William Parker, 30, of Greenville, South Carolina

William Parker paid down $24,000 of debt in just nine months and one day. It may sound impossible, but to get there, he used a tool you probably already own: a smartphone.

“I used Simple’s budgeting software,” explains William. Simple, a new twist on a bank account, offers a free service called Safe-to-Spend. This shows how much you actually have in your account for spending by subtracting pending bills, transactions, and your savings goals from your current balance.

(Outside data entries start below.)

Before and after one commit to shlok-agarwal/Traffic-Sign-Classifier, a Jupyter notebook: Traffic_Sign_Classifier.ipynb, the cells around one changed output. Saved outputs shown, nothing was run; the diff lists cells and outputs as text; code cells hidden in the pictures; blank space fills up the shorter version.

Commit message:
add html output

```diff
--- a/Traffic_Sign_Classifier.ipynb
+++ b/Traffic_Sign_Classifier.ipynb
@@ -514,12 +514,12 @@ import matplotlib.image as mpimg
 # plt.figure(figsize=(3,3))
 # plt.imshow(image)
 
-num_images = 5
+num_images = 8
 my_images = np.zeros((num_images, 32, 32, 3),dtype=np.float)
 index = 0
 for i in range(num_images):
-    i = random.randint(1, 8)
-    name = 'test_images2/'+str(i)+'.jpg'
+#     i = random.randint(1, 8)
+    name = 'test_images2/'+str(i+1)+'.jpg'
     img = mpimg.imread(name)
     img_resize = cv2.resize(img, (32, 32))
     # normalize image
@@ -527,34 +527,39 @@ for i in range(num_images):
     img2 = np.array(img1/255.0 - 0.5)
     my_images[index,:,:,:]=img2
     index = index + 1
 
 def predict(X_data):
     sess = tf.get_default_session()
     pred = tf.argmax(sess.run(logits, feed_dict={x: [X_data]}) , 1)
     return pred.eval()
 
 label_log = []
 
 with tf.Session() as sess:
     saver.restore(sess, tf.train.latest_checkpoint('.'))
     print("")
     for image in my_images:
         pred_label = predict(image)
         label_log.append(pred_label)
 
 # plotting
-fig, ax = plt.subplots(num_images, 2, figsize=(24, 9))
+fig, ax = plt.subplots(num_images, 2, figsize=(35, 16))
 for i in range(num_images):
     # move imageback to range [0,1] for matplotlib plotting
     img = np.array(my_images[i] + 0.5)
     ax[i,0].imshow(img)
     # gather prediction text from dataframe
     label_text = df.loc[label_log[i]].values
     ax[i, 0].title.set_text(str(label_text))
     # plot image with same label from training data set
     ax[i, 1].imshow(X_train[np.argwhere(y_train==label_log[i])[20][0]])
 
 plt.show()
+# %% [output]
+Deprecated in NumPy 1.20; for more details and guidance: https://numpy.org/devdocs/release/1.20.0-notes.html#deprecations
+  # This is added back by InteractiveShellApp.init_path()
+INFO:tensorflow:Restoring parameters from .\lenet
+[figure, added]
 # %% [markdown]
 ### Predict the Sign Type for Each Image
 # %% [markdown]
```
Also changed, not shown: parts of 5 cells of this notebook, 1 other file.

William tracked down all of his debts, organized them from lowest to highest, and implemented the Dave Ramsey snowball approach: paying off smaller debts first, one at a time. He took psychological wins with every debt paid and kept rolling toward paying off his bigger ones.

But William wasn’t free of challenges during his debt repayment journey. He struggled with eating out too much, but he eventually got himself on track by using Ramsey’s envelope system. He budgeted for restaurants ahead of time, put cash for eating out in an envelope, and only paid using that cash. He also trimmed down on expenses, swapped a new car for a clunker, and started working on the side to put extra money toward his debt repayment.

By using free financial tools and tackling debt aggressively, William crushed his debt in under a year.

Erin, 24, of Charlotte, North Carolina

Erin, freelancer and founder of Journey to Saving, realized she had an issue with debt about a year and a half after she graduated from college and was earning less than $20,000 a year. “I had $17,600 in student debt to start,” says Erin.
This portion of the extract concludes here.